Teeth Cleaning Tips for Kids

It is important for your child to establish good oral health habits from an early age. You can take the first step in this process by teaching them how to clean their teeth effectively.

 

We have compiled some useful tips for introducing teeth cleaning and teaching your child the correct technique for thoroughly cleaning their teeth, tongue and gums. We also share some ways for you to make the process fun so your child approaches their cleaning routine with enthusiasm.

 

Choosing You Child’s Toothbrush

Always use a soft toothbrush on your child’s teeth. Plaque (the substance that ultimately leads to cavities) is of a soft, sticky consistency and can be removed easily from the teeth and gums with soft bristles.

If you have the choice, opt for an electric toothbrush, as they are more effective than manual ones.

After use, leave the toothbrush upright in an open container to allow it to air dry between cleans. Toothbrushes should be replaced every three to four months.

 

Toothpaste For Kids

For children younger than 18 months, it is not necessary to use toothpaste. Unless your dentist advises otherwise, just use water on a soft toothbrush. Then, until your child turns six, use only a pea-sized amount of low-fluoride toothpaste. Most major brands have low-fluoride options that are also low foam and do not have a strong mint flavour (most children don’t like the mint).

Once a child turns six, you can begin using standard adult fluoride toothpaste. If your child does not tolerate the minty taste, you can choose a regular fluoride toothpaste that is not mint flavoured.

 

How To Clean Children’s Teeth

Cleaning inside your child’s small mouth can prove challenging, but it is imperative that you introduce a thorough 2 minute clean from an early age. This will not only ensure that all plaque is removed but also instil a positive routine in your child.

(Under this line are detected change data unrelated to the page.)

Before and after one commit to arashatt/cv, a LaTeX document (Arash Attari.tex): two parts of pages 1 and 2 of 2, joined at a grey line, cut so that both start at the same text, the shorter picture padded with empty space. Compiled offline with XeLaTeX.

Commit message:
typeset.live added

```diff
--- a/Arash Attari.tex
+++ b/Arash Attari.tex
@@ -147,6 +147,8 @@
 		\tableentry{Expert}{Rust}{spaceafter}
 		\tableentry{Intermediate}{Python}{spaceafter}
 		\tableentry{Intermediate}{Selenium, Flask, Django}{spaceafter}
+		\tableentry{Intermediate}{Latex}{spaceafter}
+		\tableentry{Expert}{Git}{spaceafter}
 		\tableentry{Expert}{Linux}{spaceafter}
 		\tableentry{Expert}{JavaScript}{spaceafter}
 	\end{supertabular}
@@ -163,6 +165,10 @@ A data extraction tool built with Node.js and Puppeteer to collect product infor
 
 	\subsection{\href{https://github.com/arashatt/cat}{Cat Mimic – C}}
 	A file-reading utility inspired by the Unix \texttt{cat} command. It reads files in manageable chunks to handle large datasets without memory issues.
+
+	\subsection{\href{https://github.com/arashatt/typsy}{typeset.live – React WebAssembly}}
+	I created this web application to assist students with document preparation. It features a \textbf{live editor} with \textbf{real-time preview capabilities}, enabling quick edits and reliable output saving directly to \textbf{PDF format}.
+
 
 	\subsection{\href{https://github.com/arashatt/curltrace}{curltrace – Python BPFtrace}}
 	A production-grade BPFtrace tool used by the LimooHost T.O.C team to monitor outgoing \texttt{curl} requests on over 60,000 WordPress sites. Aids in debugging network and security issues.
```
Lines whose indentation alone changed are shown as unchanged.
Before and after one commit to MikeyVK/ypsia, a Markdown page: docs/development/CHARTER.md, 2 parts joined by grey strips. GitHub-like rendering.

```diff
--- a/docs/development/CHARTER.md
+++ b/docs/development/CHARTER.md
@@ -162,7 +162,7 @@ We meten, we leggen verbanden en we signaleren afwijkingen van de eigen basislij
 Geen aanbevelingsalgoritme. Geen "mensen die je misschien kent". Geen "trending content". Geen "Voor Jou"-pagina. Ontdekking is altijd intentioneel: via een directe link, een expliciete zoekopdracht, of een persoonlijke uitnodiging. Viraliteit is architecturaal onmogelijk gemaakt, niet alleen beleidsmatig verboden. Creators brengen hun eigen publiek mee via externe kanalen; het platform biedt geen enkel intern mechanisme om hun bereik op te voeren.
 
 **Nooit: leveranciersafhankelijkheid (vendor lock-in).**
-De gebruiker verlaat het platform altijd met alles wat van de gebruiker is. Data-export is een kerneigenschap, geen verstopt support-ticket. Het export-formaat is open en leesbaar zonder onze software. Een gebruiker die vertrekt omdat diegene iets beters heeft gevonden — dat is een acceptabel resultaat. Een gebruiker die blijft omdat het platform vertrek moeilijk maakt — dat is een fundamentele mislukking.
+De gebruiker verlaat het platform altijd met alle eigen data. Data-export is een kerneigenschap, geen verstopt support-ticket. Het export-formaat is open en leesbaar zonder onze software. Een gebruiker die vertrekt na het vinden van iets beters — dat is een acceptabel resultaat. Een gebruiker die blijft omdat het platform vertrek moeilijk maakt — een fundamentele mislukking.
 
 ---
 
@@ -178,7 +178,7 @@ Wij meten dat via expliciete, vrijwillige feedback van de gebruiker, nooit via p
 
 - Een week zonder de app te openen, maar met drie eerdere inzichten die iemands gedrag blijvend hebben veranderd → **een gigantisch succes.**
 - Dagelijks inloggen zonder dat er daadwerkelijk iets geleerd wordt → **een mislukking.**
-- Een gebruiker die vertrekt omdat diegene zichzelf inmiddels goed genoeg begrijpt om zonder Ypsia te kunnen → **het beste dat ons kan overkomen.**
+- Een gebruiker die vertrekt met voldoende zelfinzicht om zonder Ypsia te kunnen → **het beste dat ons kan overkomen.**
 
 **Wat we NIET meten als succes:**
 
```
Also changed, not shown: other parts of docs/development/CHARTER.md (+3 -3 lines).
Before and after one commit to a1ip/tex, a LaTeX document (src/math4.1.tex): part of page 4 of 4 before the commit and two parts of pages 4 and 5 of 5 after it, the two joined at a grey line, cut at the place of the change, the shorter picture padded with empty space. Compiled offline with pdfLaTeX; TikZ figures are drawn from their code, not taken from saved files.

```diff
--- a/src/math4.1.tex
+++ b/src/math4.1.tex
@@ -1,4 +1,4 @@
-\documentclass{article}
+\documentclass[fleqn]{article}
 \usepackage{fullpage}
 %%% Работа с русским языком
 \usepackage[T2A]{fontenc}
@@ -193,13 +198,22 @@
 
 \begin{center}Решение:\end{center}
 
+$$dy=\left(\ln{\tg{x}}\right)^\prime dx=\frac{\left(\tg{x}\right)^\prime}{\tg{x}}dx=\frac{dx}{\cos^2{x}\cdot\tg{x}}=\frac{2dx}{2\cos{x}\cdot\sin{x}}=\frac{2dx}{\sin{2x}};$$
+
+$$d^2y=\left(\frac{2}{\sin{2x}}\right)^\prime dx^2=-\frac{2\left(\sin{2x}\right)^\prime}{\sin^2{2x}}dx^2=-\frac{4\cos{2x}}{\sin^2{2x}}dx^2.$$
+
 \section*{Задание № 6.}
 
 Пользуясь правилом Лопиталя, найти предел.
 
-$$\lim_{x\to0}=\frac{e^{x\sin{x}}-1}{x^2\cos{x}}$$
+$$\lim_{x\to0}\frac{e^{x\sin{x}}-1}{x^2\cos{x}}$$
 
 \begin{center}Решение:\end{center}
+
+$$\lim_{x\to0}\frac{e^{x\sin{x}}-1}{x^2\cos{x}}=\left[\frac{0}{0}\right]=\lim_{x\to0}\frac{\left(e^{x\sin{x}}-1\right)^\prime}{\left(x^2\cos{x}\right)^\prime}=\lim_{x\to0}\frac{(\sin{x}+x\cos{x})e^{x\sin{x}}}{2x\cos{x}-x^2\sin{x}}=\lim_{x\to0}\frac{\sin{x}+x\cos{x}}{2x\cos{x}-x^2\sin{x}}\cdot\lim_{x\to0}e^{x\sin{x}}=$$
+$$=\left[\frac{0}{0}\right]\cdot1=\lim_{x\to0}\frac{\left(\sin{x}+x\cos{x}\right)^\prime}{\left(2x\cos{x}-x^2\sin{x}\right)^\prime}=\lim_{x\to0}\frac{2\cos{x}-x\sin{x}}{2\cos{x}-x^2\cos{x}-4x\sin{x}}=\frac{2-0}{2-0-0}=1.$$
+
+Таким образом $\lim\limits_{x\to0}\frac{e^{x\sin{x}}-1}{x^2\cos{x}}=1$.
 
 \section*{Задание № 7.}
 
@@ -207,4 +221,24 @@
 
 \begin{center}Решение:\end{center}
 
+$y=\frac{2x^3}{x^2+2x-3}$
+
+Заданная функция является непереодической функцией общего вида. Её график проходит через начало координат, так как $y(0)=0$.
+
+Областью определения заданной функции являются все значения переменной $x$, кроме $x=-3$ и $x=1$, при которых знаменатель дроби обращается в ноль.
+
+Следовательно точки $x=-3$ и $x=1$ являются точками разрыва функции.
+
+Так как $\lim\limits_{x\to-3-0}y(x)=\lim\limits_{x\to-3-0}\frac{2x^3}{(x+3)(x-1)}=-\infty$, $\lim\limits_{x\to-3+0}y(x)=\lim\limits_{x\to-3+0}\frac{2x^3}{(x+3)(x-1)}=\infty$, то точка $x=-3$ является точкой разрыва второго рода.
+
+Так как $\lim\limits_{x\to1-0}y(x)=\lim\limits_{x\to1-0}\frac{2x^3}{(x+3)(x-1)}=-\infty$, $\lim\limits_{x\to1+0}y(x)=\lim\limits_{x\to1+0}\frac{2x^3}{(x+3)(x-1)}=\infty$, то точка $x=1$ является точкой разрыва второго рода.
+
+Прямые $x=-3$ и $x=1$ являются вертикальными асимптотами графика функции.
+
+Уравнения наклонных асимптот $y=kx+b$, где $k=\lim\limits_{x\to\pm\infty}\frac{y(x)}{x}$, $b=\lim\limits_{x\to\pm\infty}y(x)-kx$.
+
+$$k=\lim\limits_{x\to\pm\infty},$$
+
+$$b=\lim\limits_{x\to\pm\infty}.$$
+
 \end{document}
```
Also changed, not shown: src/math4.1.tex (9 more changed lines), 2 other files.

You may find it easiest to stand behind your child when cleaning their teeth. Tilt their head back gently and begin by brushing the inner and outsides of their teeth and gums in gentle circles, making sure to clean both sides thoroughly. Next, brush backwards and forwards on the biting edges of the teeth to remove any food. You do not need to apply a lot of pressure, plaque comes away easily when teeth are brushed regularly. Undue pressure could damage the gums.

The final step is to gently brush your child’s tongue. If using toothpaste, there is no need for your child to rinse after spitting out as the small amount of fluoride left behind will help protect their young teeth.

From the age of seven, most children can begin cleaning their own teeth. However, an adult should always check to ensure that the teeth have been cleaned properly and confirm that all food and plaque have been removed. You can also use this opportunity to check for signs of calculus (which forms when plaque is neglected) and decay.

 

Is Flossing Kids Teeth Important?

To further prevent cavities developing in between your child’s teeth, daily flossing is imperative. We recommend you floss your child’s teeth before bed each night, after brushing. Until your child reaches the age of 10 you will need to floss their teeth for them as children lack the manual dexterity to do so themselves.  

Start with a generous length of floss, holding it tightly between your thumbs and index fingers. Slide it gently up and down between each tooth making sure you go beneath the gum line.

 

Making Teeth Cleaning Fun

Try some of these tips to make your child’s daily brushing routine enjoyable.  

  • Involve the whole family; if your child sees everyone else doing it, they will be more likely to join in.
  • To get your child excited about brushing their teeth, choose a fun toothbrush with their favourite character on it, or in their favourite colour. Or let your child choose it themselves.
  • Play one of their favourite songs that is around 2 minutes long and tell them to brush until it ends. Afterwards you can dance and sing to shift the focus to fun rather than the more serious matter of oral hygiene.
  • If not using a song, set an egg timer for 2 minutes and challenge your child to keep on brushing until the timer goes off.
  • Make the process into a game. Think of a food your child has just eaten and tell them you are on a hunt to get that food out. Or tell them you need to remove all the tiny sugar bugs that are dancing on their teeth.
  • Keep a reward chart and give your child a star every time they finish brushing their teeth. You can then reward them if they complete an entire month without missing a clean. You can download our reward chart here.